Can one Redhook Sunrye really satisfy 5 fictitious people? Certainly, and it tastes good too. The rye gives this bitter, but not overwhelmingly hopped, beer an interesting, smooth spunk. The yeast matches well, lending Sunrye a light fruity palette. Pretty good stuff for a warm summer evening.

After a few we sat on the lawn and watched fireworks while Felecia and Patrick recited, with heart, various songs of American glory and allegiance; it almost brought a tear to my sunrye.


Deschutes Inversion v. Lagunitas IPA

I little while back Felecia and I rolled up our sleeves for a tough task inspired by Laurelwood's great drinker's choice IPA-off. We conducted a back to back comparison of those especially strong and hoppy IPAs from Deschutes and Lagunitas. Like the Special Olympics, there are no losers in such a contest, unless you spill. Inversion is slightly darker than Lagunitas and has a denser flavor of both malt and hops. The hops bitter is very similar, with a little more aroma from Deschutes. Overall I preferred Deschutes at the time of tasting, but this reflects my mood and preferences rather than quality. I enjoy a little hops receptor over-stimulation sometimes. Although Lagunitas IPA is not as explosive on the tongue, it's no less a fine beer. It's rich and satisfying in a more understated way, while remaining totally fresh and delicate tasting. Overall, the similarities between these brews outweigh their differences.

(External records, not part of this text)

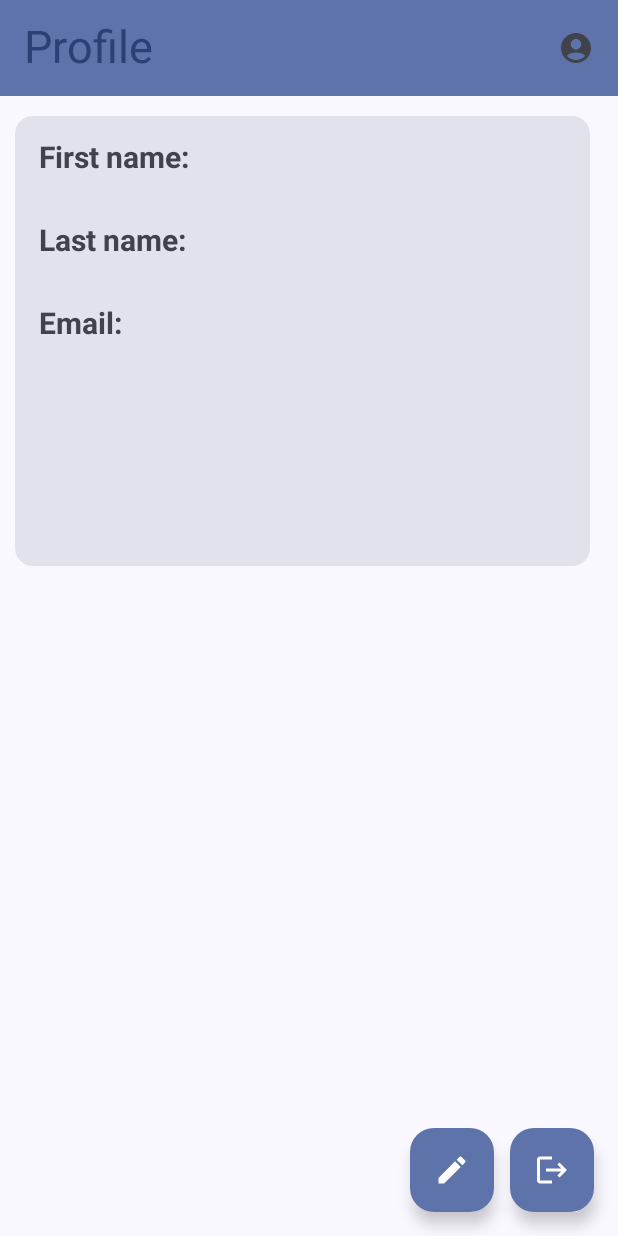
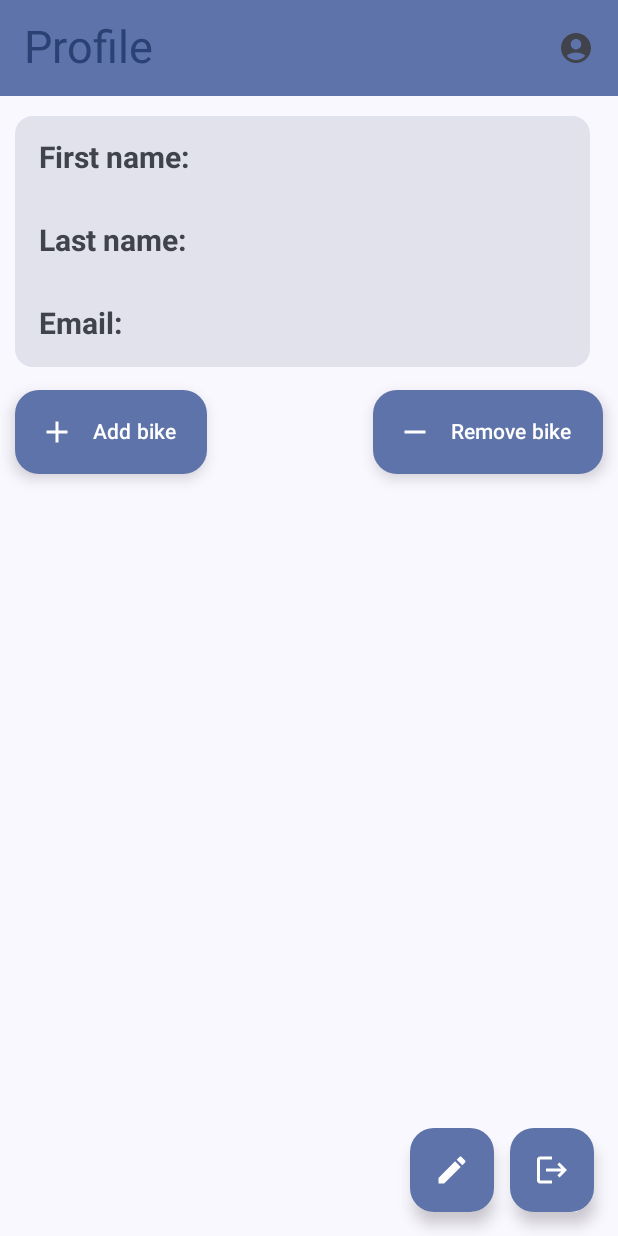
Before and after one commit to ThanasisGeorg/e-ThessBike, an Android app built with Jetpack Compose: the Profile screen opened through its navigation route, on a phone screen of 412 x 824 dp. Run offline under Robolectric (Android 15) with nearby library versions, the phone set to English and light mode, and no system bars.

Commit message:
remove bike button

```diff
--- a/app/src/main/java/com/thanasis/e_thessbike/ui/components/Card.kt
+++ b/app/src/main/java/com/thanasis/e_thessbike/ui/components/Card.kt
@@ -29,11 +29,13 @@ fun ProfileCard() {
             containerColor = MaterialTheme.colorScheme.surfaceVariant,
         ),
         modifier = Modifier
-            .size(width = 383.dp, height = 300.dp)
+            .size(width = 383.dp, height = 167.dp)
     ) {
-        Row {
-            IndicatorsSection()
-            InfoSection()
+        Column {
+            Row {
+                IndicatorsSection()
+                InfoSection()
+            }
         }
     }
 }
--- a/app/src/main/java/com/thanasis/e_thessbike/ui/components/FloatingActionButtons.kt
+++ b/app/src/main/java/com/thanasis/e_thessbike/ui/components/FloatingActionButtons.kt
@@ -2,9 +2,13 @@ package com.thanasis.e_thessbike.ui.components
 
 import androidx.compose.material.icons.Icons
 import androidx.compose.material.icons.automirrored.filled.Logout
+import androidx.compose.material.icons.filled.Add
 import androidx.compose.material.icons.filled.Edit
+import androidx.compose.material.icons.filled.Remove
+import androidx.compose.material3.ExtendedFloatingActionButton
 import androidx.compose.material3.FloatingActionButton
 import androidx.compose.material3.Icon
+import androidx.compose.material3.Text
 import androidx.compose.runtime.Composable
 import androidx.compose.ui.tooling.preview.Preview
 import androidx.navigation.NavHostController
@@ -28,6 +32,24 @@ fun LogoutButton(navController: NavHostController) {
     }
 }
 
+@Composable
+fun AddButton() {
+    ExtendedFloatingActionButton(
+        onClick = { },
+        icon = { Icon(Icons.Filled.Add, "Floating action button.") },
+        text = { Text(text = "Add bike") }
+    )
+}
+
+@Composable
+fun RemoveButton() {
+    ExtendedFloatingActionButton(
+        onClick = { },
+        icon = { Icon(Icons.Filled.Remove, "Floating action button.") },
+        text = { Text(text = "Remove bike") }
+    )
+}
+
 @Preview
 @Composable
 fun EditButtonPreview() {
--- a/app/src/main/java/com/thanasis/e_thessbike/ui/screens/Profile.kt
+++ b/app/src/main/java/com/thanasis/e_thessbike/ui/screens/Profile.kt
@@ -5,6 +5,7 @@ import androidx.compose.foundation.layout.Column
 import androidx.compose.foundation.layout.Row
 import androidx.compose.foundation.layout.Spacer
 import androidx.compose.foundation.layout.fillMaxSize
+import androidx.compose.foundation.layout.height
 import androidx.compose.foundation.layout.padding
 import androidx.compose.material3.Scaffold
 import androidx.compose.runtime.Composable
@@ -13,9 +14,11 @@ import androidx.compose.ui.tooling.preview.Preview
 import androidx.compose.ui.unit.dp
 import androidx.navigation.NavHostController
 import androidx.navigation.compose.rememberNavController
+import com.thanasis.e_thessbike.ui.components.AddButton
 import com.thanasis.e_thessbike.ui.components.EditButton
 import com.thanasis.e_thessbike.ui.components.LogoutButton
 import com.thanasis.e_thessbike.ui.components.ProfileCard
+import com.thanasis.e_thessbike.ui.components.RemoveButton
 import com.thanasis.e_thessbike.ui.components.TopBar
 
 @SuppressLint("UnusedMaterial3ScaffoldPaddingParameter")
@@ -39,6 +42,12 @@ fun ProfileInit(navController: NavHostController, value: String) {
                 .padding(10.dp, 77.dp)
         ) {
             ProfileCard()
+            Spacer(modifier = Modifier.height(15.dp))
+            Row {
+                AddButton()
+                Spacer(modifier = Modifier.padding(55.dp))
+                RemoveButton()
+            }
         }
     }
 }
```
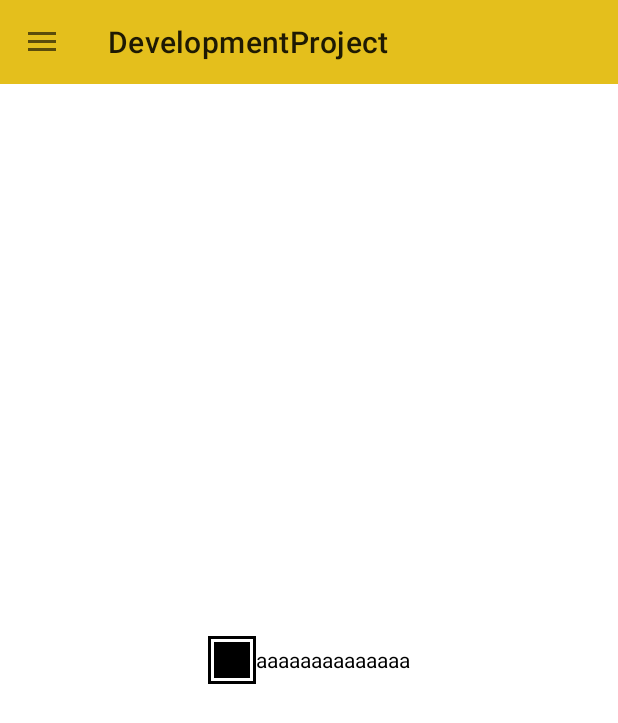
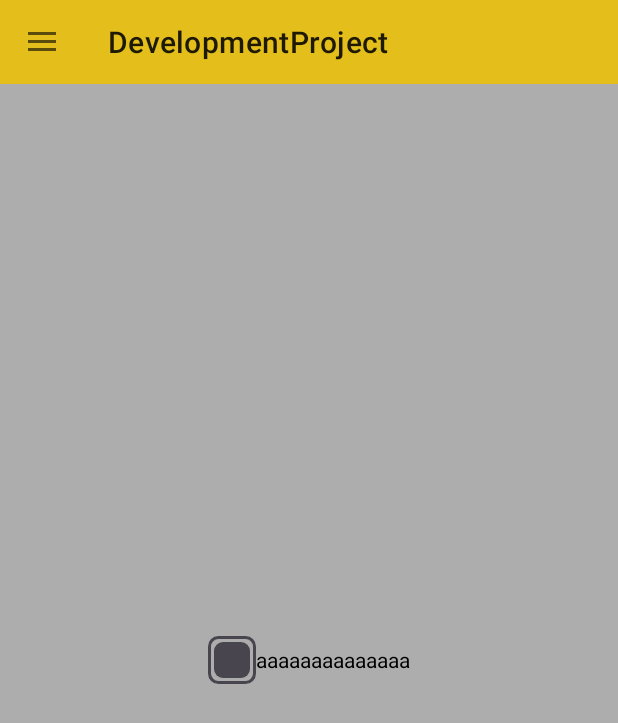
Before and after one commit to dogukanpayal/CitrusOrbit, an Android app: the Page1Fragment screen opened through its navigation route, on a phone screen of 412 x 824 dp. Shown: the top 723 px of the screen. Run offline under Robolectric (Android 15) with nearby library versions, the phone set to English and light mode, and no system bars; our stand-ins replace Firebase (no records; nobody signed in at launch, a user with empty details on screens opened directly).

Commit message:
Checkbox tasarımı tamamlandı.

```diff
--- a/DevelopmentProject/app/src/main/java/com/dogukanpayal/developmentproject/Page1Fragment.kt
+++ b/DevelopmentProject/app/src/main/java/com/dogukanpayal/developmentproject/Page1Fragment.kt
@@ -1,59 +1,53 @@
 package com.dogukanpayal.developmentproject
 
+import android.graphics.drawable.Animatable
+import android.graphics.drawable.AnimatedStateListDrawable
+import android.graphics.drawable.AnimatedVectorDrawable
+import android.graphics.drawable.LayerDrawable
 import android.os.Bundle
 import androidx.fragment.app.Fragment
 import android.view.LayoutInflater
 import android.view.View
 import android.view.ViewGroup
+import android.widget.CheckBox
+import androidx.appcompat.graphics.drawable.AnimatedStateListDrawableCompat
+import androidx.appcompat.widget.AppCompatCheckBox
+import androidx.core.content.ContextCompat
+import androidx.vectordrawable.graphics.drawable.AnimatedVectorDrawableCompat
 
-// TODO: Rename parameter arguments, choose names that match
-// the fragment initialization parameters, e.g. ARG_ITEM_NUMBER
-private const val ARG_PARAM1 = "param1"
-private const val ARG_PARAM2 = "param2"
-
-/**
- * A simple [Fragment] subclass.
- * Use the [Page1Fragment.newInstance] factory method to
- * create an instance of this fragment.
- */
 class Page1Fragment : Fragment() {
-    // TODO: Rename and change types of parameters
-    private var param1: String? = null
-    private var param2: String? = null
-
     override fun onCreate(savedInstanceState: Bundle?) {
         super.onCreate(savedInstanceState)
-        arguments?.let {
-            param1 = it.getString(ARG_PARAM1)
-            param2 = it.getString(ARG_PARAM2)
-        }
     }
 
     override fun onCreateView(
         inflater: LayoutInflater, container: ViewGroup?,
         savedInstanceState: Bundle?
     ): View? {
-        // Inflate the layout for this fragment
         return inflater.inflate(R.layout.fragment_page1, container, false)
     }
 
-    companion object {
-        /**
-         * Use this factory method to create a new instance of
-         * this fragment using the provided parameters.
-         *
-         * @param param1 Parameter 1.
-         * @param param2 Parameter 2.
-         * @return A new instance of fragment Page1Fragment.
-         */
-        // TODO: Rename and change types and number of parameters
-        @JvmStatic
-        fun newInstance(param1: String, param2: String) =
-            Page1Fragment().apply {
-                arguments = Bundle().apply {
-                    putString(ARG_PARAM1, param1)
-                    putString(ARG_PARAM2, param2)
-                }
+    override fun onViewCreated(view: View, savedInstanceState: Bundle?) {
+        val cb = view.findViewById<AppCompatCheckBox>(R.id.checkBox2)
+        cb.buttonDrawable =
+            ContextCompat.getDrawable(requireContext(), R.drawable.checkbox_unchecked)
+
+        cb.setOnCheckedChangeListener { buttonView, isChecked ->
+            if (isChecked) {
+                val ld = ContextCompat
+                    .getDrawable(requireContext(), R.drawable.checkbox_checked_layer)!!
+                        as LayerDrawable
+                buttonView.buttonDrawable = ld
+
+                val tick = ld.findDrawableByLayerId(R.id.layer_tick)
+                if (tick is Animatable) tick.start()
             }
+            else {
+                buttonView.buttonDrawable =
+                    ContextCompat.getDrawable(requireContext(), R.drawable.checkbox_unchecked)
+            }
+        }
     }
+
+
 }
--- /dev/null
+++ b/DevelopmentProject/app/src/main/res/animator/anim_check_path.xml
@@ -0,0 +1,7 @@
+<?xml version="1.0" encoding="utf-8"?>
+<objectAnimator xmlns:android="http://schemas.android.com/apk/res/android"
+    android:duration="200"
+    android:propertyName="trimPathEnd"
+    android:valueFrom="0"
+    android:valueTo="1"
+    android:valueType="floatType" />
--- /dev/null
+++ b/DevelopmentProject/app/src/main/res/drawable/avd_checkbox_check.xml
@@ -0,0 +1,7 @@
+<?xml version="1.0" encoding="utf-8"?>
+<animated-vector xmlns:android="http://schemas.android.com/apk/res/android"
+    android:drawable="@drawable/ic_checked_white">
+    <target
+        android:name="check_path"
+        android:animation="@animator/anim_check_path" />
+</animated-vector>
--- a/DevelopmentProject/app/src/main/res/drawable/checkbox_checked.xml
+++ b/DevelopmentProject/app/src/main/res/drawable/checkbox_checked_layer.xml
@@ -5,7 +5,9 @@
         <shape
             android:shape="rectangle">
             <size android:width="24dp" android:height="24dp"/>
-            <solid android:color="@color/black"/>
+            <solid android:color="@android:color/transparent"/>
+            <stroke android:color="@color/blackGray" android:width="2dp"></stroke>
+            <corners android:radius="6dp"></corners>
         </shape>
     </item>
 
@@ -19,7 +21,7 @@
             android:shape="rectangle"
             >
             <size android:width="24dp" android:height="24dp"></size>
-            <solid android:color="@color/white"></solid>
+            <solid android:color="@android:color/transparent"></solid>
         </shape>
     </item>
 
@@ -33,8 +35,14 @@
             android:shape="rectangle"
             >
             <size android:width="24dp" android:height="24dp"></size>
-            <solid android:color="@color/black"></solid>
+            <solid android:color="@color/blackGray"></solid>
+            <corners android:radius="6dp"></corners>
         </shape>
     </item>
-    <item android:drawable="@drawable/ic_checked_white" android:gravity="center"/>
+
+
+    <item
+        android:id="@+id/layer_tick"
+        android:drawable="@drawable/avd_checkbox_check"
+        android:gravity="center"/>
 </layer-list>
--- a/DevelopmentProject/app/src/main/res/drawable/checkbox_unchecked.xml
+++ b/DevelopmentProject/app/src/main/res/drawable/checkbox_unchecked.xml
@@ -6,7 +6,9 @@
             <shape
                 android:shape="rectangle">
                 <size android:width="24dp" android:height="24dp"/>
-                <solid android:color="@color/black"/>
+                <solid android:color="@android:color/transparent"/>
+                <stroke android:color="@color/blackGray" android:width="2dp"></stroke>
+                <corners android:radius="6dp"></corners>
             </shape>
         </item>
 
@@ -20,7 +22,8 @@
                 android:shape="rectangle"
                 >
                 <size android:width="24dp" android:height="24dp"></size>
-                <solid android:color="@color/white"></solid>
+                <solid android:color="@android:color/transparent"></solid>
+
             </shape>
         </item>
 
@@ -34,7 +37,8 @@
                 android:shape="rectangle"
                 >
                 <size android:width="24dp" android:height="24dp"></size>
-                <solid android:color="@color/black"></solid>
+                <solid android:color="@color/blackGray"></solid>
+                <corners android:radius="6dp"></corners>
             </shape>
         </item>
     </layer-list>
--- a/DevelopmentProject/app/src/main/res/drawable/ic_checked_white.xml
+++ b/DevelopmentProject/app/src/main/res/drawable/ic_checked_white.xml
@@ -1,7 +1,13 @@
 <vector xmlns:android="http://schemas.android.com/apk/res/android"
-    android:width="16dp" android:height="16dp"
+    android:name="checkbox_vector"
+    android:width="24dp" android:height="24dp"
     android:viewportWidth="24" android:viewportHeight="24">
     <path
-        android:fillColor="@android:color/white"
-        android:pathData="M9,16.2L4.8,12l-1.4,1.4L9,19l12,-12l-1.4,-1.4z"/>
+        android:name="check_path"
+        android:fillColor="@android:color/transparent"
+        android:strokeColor="@android:color/white"
+        android:strokeWidth="2"
+        android:pathData="M4,12 L10,18 L20,6"
+        android:trimPathStart="0"
+        android:trimPathEnd="0"/>
 </vector>
--- a/DevelopmentProject/app/src/main/res/layout/fragment_page1.xml
+++ b/DevelopmentProject/app/src/main/res/layout/fragment_page1.xml
@@ -4,7 +4,9 @@
     xmlns:tools="http://schemas.android.com/tools"
     android:layout_width="match_parent"
     android:layout_height="match_parent"
-    tools:context=".Page1Fragment">
+    tools:context=".Page1Fragment"
+    android:background="@color/gray"
+    >
 
     <androidx.constraintlayout.widget.ConstraintLayout
         android:layout_width="match_parent"
@@ -18,9 +20,7 @@
             android:layout_width="wrap_content"
             android:layout_height="wrap_content"
             android:text="aaaaaaaaaaaaaa"
-            app:buttonCompat="@drawable/checkbox_selector"
-            android:buttonTint="@null"
-            app:buttonTint="@null"
+            app:buttonCompat="@null"
             app:layout_constraintBottom_toBottomOf="parent"
             app:layout_constraintEnd_toEndOf="parent"
             app:layout_constraintStart_toStartOf="parent"
```
Also changed, not shown: DevelopmentProject/app/src/main/res/drawable/checkbox_selector.xml (+21 -7 lines).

Felecia and I enjoyed a near perfect combination six-pack after a single night backpacking trip on the Salmon River trail near Zig Zag, Oregon this week. The combo is just three Deschutes Obsidian Stout and three Inversion IPA, two of the beers that make Deschutes stand out among the big Oregon craft breweries in my mind. It's hard to beat the over-the-top flavors combined in symphonic ratio in both of these beers.

Black Butte Porter is probably Deschutes' most well known ale, but its chocolaty perfection is thicker and meaner in the stout, which I would bet on in a knife fight. Inversion might be the grassiest hay-bail in a bottle to be so widely distributed; surely a service humankind.

Larry Sidor, I swear you're not a giant douche, that was crass, and mistaken.


BridgePort Supris & NW Lucky Labrador

BridgePort Supris took me a bit to warm up to, but after a couple tries I can see it becoming a constant summer companion, like barbeques, sunburns, and brassmonkeys down by the river. Maybe it’s because the weather’s warm and I just got back from riding my "authentic" Peugeot 10 speed, but today its bright yellow color and sunny character seem about perfect. It makes me feel nostalgic for a summer paradise that’s a mix of all my favorite mental associations. Just imagine…

Felecia and I had three pints at the new NW Lucky Lab yesterday when we discovered something similar, an impossibly yellow Summer Ale; the yellow-est thing I’ve ever seen. Supris shares a similar dry, yeasty fruit flavor, and both have some subtle spice, but it lacks Labrador Summer Ale’s full wheat finish. Supris is sour and satisfying. I admit to trying one with lemon; don’t do it, it tastes good but covers up the intricate flavors that taste like the spring breeze blowing in my window, or something else they show in a commercials for fabric softener.

We’ve been hitting the new Lucky Lab on NW Quimby all we can (like ghetto booty) the last week or so. It’s no great departure from the one on Hawthorne. There are some good pictures of the place on Personal Telco. Pints are $2.50 on Tuesdays and the tapmaster told me all the beers they serve are brewed in the building. It’s the sweetest thing that’s ever happened to me; I’m considering quitting my job so I can wash dishes there.

The guest tap at the Lab is still regular price Tuesday. Right now they have Hop Rod Rye from Bear Republic that's worth an extra buck for a try.